The answer should be every line below, repeated exactly, with the images left out.

### Material for this exercise
__________________________________________________
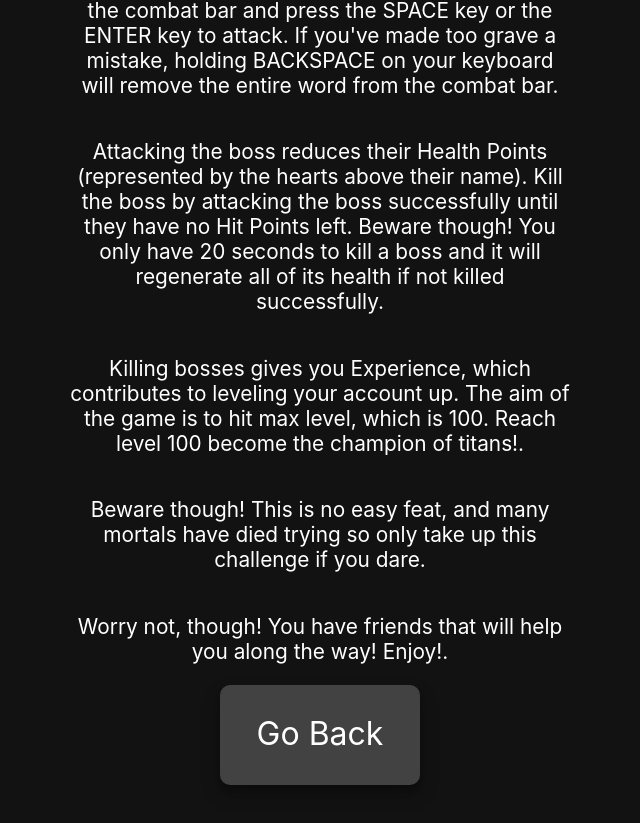
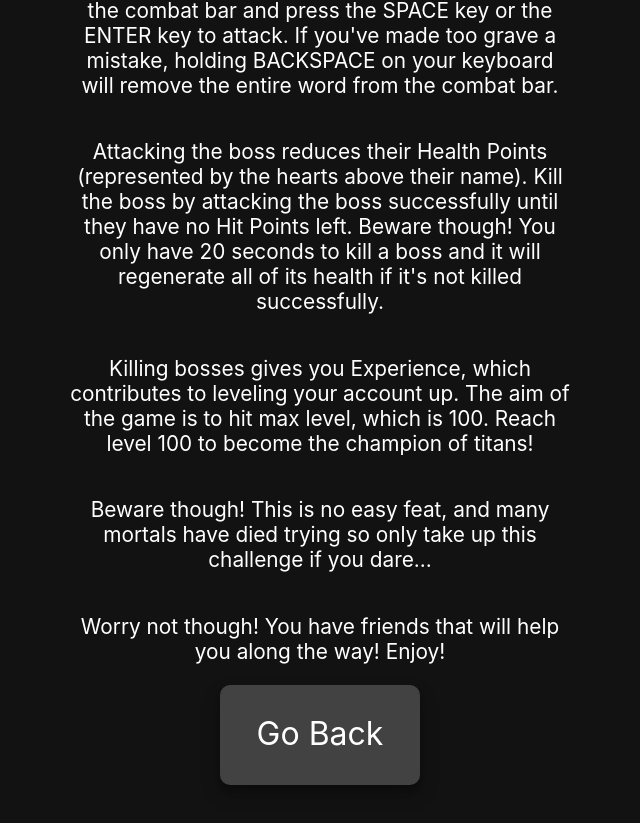
Before and after one commit to jamiegyoung/f28wp, a React (Create React App) app in the folder app/: page /help in a window 1280 px wide. Shown: the part 953-1776 px from the top of the page, without its empty margins (320-960 px from the left). Built offline with nearby package versions, Linux system fonts and the light colour scheme.

Commit message:
help page grammatical changes

```diff
--- a/app/src/components/StartMenu/InstructionsPage.jsx
+++ b/app/src/components/StartMenu/InstructionsPage.jsx
@@ -114,19 +114,19 @@ const InstructionsPage = () => {
         hearts above their name). Kill the boss by attacking the boss
         successfully until they have no Hit Points left. Beware though! You only
         have 20 seconds to kill a boss and it will regenerate all of its health
-        if not killed successfully.
+        if it's not killed successfully.
       </p>
       <p>
         Killing bosses gives you Experience, which contributes to leveling your
         account up. The aim of the game is to hit max level, which is 100. Reach
-        level 100 become the champion of titans!.
+        level 100 to become the champion of titans!
       </p>
       <p>
         Beware though! This is no easy feat, and many mortals have died trying
-        so only take up this challenge if you dare.
+        so only take up this challenge if you dare...
       </p>
       <p>
-        Worry not, though! You have friends that will help you along the way! Enjoy!.
+        Worry not though! You have friends that will help you along the way! Enjoy!
       </p>
       <GoBackButton></GoBackButton>
     </div>
```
__________________________________________________
### Task solution
Before and after one commit to jamiegyoung/f28wp, a React (Create React App) app in the folder app/: page /help in a window 1280 px wide. Shown: the part 953-1776 px from the top of the page, without its empty margins (320-960 px from the left). Built offline with nearby package versions, Linux system fonts and the light colour scheme.

Commit message:
help page grammatical changes

```diff
--- a/app/src/components/StartMenu/InstructionsPage.jsx
+++ b/app/src/components/StartMenu/InstructionsPage.jsx
@@ -114,19 +114,19 @@ const InstructionsPage = () => {
         hearts above their name). Kill the boss by attacking the boss
         successfully until they have no Hit Points left. Beware though! You only
         have 20 seconds to kill a boss and it will regenerate all of its health
-        if not killed successfully.
+        if it's not killed successfully.
       </p>
       <p>
         Killing bosses gives you Experience, which contributes to leveling your
         account up. The aim of the game is to hit max level, which is 100. Reach
-        level 100 become the champion of titans!.
+        level 100 to become the champion of titans!
       </p>
       <p>
         Beware though! This is no easy feat, and many mortals have died trying
-        so only take up this challenge if you dare.
+        so only take up this challenge if you dare...
       </p>
       <p>
-        Worry not, though! You have friends that will help you along the way! Enjoy!.
+        Worry not though! You have friends that will help you along the way! Enjoy!
       </p>
       <GoBackButton></GoBackButton>
     </div>
```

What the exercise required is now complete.